++++ GIVEN RECORDS ++++

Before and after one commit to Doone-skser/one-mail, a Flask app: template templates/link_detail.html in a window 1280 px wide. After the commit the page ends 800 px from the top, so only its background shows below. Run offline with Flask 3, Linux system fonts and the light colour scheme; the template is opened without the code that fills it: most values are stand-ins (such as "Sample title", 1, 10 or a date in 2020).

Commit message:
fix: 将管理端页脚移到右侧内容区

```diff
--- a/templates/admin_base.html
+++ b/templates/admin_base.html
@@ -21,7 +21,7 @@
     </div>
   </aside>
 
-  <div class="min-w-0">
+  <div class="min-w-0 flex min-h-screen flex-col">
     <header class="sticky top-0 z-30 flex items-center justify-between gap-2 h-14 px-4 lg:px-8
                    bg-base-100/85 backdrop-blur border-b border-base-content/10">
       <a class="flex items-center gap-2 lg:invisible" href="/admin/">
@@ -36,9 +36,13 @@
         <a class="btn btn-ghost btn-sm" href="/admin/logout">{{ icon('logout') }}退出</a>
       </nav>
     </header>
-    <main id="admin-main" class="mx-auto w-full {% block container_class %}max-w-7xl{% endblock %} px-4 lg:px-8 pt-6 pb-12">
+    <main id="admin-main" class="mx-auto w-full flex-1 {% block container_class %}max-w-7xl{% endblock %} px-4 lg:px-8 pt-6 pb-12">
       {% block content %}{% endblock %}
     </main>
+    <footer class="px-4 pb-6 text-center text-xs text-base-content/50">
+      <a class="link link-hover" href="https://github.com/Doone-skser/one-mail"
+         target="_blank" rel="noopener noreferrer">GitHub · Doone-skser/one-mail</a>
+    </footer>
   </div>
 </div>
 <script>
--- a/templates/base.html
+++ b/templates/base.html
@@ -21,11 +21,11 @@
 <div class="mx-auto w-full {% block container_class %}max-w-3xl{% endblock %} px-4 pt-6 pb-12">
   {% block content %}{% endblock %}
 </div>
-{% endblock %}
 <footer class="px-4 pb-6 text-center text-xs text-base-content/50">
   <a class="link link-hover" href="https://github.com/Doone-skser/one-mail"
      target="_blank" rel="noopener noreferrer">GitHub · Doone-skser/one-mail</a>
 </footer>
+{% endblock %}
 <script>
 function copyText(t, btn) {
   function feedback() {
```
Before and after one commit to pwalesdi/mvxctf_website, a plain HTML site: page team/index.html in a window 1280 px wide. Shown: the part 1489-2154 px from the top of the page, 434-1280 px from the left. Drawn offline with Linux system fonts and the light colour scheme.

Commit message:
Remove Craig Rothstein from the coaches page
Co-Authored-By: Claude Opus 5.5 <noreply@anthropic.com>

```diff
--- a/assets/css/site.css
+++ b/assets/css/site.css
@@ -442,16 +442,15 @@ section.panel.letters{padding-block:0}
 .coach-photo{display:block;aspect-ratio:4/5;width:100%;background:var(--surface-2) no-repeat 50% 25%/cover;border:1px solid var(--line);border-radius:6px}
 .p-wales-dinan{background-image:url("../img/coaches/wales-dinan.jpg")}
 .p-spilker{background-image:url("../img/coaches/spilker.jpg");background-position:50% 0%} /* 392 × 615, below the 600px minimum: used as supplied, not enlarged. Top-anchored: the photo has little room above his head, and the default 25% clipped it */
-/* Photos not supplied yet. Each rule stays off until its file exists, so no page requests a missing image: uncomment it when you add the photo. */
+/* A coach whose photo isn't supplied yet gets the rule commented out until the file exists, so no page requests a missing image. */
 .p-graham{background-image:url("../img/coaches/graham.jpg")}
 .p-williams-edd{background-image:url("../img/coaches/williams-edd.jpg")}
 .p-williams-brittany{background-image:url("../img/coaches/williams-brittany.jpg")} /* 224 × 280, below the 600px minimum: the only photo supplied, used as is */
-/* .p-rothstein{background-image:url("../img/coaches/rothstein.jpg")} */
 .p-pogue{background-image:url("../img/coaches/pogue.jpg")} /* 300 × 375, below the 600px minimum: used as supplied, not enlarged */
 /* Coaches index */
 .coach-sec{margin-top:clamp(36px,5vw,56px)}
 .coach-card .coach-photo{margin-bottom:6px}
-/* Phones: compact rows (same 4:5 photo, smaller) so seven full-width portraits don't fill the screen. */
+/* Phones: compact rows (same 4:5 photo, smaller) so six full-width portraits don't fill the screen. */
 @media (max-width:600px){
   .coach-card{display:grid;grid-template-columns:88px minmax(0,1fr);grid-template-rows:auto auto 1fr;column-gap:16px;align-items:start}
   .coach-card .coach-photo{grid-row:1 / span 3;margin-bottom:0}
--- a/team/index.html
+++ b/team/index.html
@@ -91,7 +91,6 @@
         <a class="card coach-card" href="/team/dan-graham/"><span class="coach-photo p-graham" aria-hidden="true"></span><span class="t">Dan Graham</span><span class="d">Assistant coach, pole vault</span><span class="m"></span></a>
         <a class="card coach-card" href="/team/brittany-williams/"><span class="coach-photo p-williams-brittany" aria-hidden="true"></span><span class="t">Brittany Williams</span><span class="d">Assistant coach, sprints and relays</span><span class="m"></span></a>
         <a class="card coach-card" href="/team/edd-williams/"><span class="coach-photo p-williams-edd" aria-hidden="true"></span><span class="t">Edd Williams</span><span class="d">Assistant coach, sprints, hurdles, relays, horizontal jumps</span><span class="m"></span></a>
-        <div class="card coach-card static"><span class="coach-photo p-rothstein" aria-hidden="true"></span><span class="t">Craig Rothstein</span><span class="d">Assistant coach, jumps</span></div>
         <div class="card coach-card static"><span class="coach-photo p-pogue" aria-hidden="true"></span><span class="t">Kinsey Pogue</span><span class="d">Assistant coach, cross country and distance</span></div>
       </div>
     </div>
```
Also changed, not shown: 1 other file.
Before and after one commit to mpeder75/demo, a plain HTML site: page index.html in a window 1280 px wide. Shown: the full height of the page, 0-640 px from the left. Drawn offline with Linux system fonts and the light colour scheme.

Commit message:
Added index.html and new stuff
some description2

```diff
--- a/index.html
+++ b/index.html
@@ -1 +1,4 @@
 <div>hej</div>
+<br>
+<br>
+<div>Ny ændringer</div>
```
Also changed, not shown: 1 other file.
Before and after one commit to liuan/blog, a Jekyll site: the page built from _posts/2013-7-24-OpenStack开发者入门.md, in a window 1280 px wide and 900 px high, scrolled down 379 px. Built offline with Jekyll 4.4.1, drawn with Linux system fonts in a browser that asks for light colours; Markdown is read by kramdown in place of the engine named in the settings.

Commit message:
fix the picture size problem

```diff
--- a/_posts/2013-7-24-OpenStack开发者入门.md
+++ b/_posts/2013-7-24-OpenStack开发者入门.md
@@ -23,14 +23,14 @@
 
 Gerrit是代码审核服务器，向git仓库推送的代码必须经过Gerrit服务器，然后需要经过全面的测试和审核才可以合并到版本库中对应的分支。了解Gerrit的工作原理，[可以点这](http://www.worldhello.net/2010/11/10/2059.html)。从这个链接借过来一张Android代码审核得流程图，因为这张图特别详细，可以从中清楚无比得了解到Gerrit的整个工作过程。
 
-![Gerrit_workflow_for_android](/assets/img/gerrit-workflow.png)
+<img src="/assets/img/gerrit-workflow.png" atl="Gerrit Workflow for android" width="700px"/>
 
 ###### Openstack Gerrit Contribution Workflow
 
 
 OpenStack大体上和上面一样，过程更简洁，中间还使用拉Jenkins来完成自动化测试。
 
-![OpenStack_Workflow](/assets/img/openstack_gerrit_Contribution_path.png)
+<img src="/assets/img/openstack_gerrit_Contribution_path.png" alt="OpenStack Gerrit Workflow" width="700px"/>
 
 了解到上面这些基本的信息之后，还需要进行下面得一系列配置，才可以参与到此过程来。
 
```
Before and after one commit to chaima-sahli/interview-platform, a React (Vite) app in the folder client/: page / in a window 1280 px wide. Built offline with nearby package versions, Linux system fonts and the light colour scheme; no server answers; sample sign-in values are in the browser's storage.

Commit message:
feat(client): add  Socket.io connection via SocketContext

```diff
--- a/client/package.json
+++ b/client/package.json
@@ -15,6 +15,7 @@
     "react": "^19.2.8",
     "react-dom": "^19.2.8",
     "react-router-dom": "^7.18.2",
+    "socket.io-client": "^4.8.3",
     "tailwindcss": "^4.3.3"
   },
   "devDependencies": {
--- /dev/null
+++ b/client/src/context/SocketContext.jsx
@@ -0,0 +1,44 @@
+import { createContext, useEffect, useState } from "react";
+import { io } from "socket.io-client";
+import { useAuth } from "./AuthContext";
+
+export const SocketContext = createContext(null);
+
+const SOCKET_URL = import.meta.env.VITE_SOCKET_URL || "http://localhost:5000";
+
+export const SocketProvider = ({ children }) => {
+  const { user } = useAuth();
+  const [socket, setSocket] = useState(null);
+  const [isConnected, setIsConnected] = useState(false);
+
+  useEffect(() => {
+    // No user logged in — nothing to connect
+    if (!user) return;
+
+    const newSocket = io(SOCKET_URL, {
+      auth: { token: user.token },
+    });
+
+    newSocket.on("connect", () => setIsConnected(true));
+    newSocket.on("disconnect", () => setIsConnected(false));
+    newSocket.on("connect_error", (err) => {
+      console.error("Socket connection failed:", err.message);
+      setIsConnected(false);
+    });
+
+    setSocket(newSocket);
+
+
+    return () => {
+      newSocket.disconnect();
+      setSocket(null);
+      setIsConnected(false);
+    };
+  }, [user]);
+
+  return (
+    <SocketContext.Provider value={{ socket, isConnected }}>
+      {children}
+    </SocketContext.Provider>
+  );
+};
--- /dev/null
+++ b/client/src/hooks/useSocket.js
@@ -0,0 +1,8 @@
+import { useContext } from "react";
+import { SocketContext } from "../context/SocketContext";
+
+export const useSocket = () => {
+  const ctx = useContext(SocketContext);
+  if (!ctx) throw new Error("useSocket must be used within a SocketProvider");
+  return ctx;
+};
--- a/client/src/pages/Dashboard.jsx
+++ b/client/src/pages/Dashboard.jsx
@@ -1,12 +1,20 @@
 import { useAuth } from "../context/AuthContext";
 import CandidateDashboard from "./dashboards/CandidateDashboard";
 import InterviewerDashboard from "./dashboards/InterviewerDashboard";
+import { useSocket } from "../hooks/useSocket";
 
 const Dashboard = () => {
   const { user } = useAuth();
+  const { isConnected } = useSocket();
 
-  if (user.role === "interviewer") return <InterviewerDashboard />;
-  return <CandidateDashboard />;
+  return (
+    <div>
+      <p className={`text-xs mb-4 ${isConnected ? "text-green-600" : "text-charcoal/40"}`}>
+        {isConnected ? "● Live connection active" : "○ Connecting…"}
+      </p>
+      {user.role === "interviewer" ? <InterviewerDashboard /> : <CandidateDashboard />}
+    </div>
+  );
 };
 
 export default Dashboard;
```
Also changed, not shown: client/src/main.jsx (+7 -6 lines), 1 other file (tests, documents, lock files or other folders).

++++

→ PROBLEM STATEMENT: Each line above that contains the word "role" should be copied.

→ FINAL ANSWER:
-  if (user.role === "interviewer") return <InterviewerDashboard />;
+      {user.role === "interviewer" ? <InterviewerDashboard /> : <CandidateDashboard />}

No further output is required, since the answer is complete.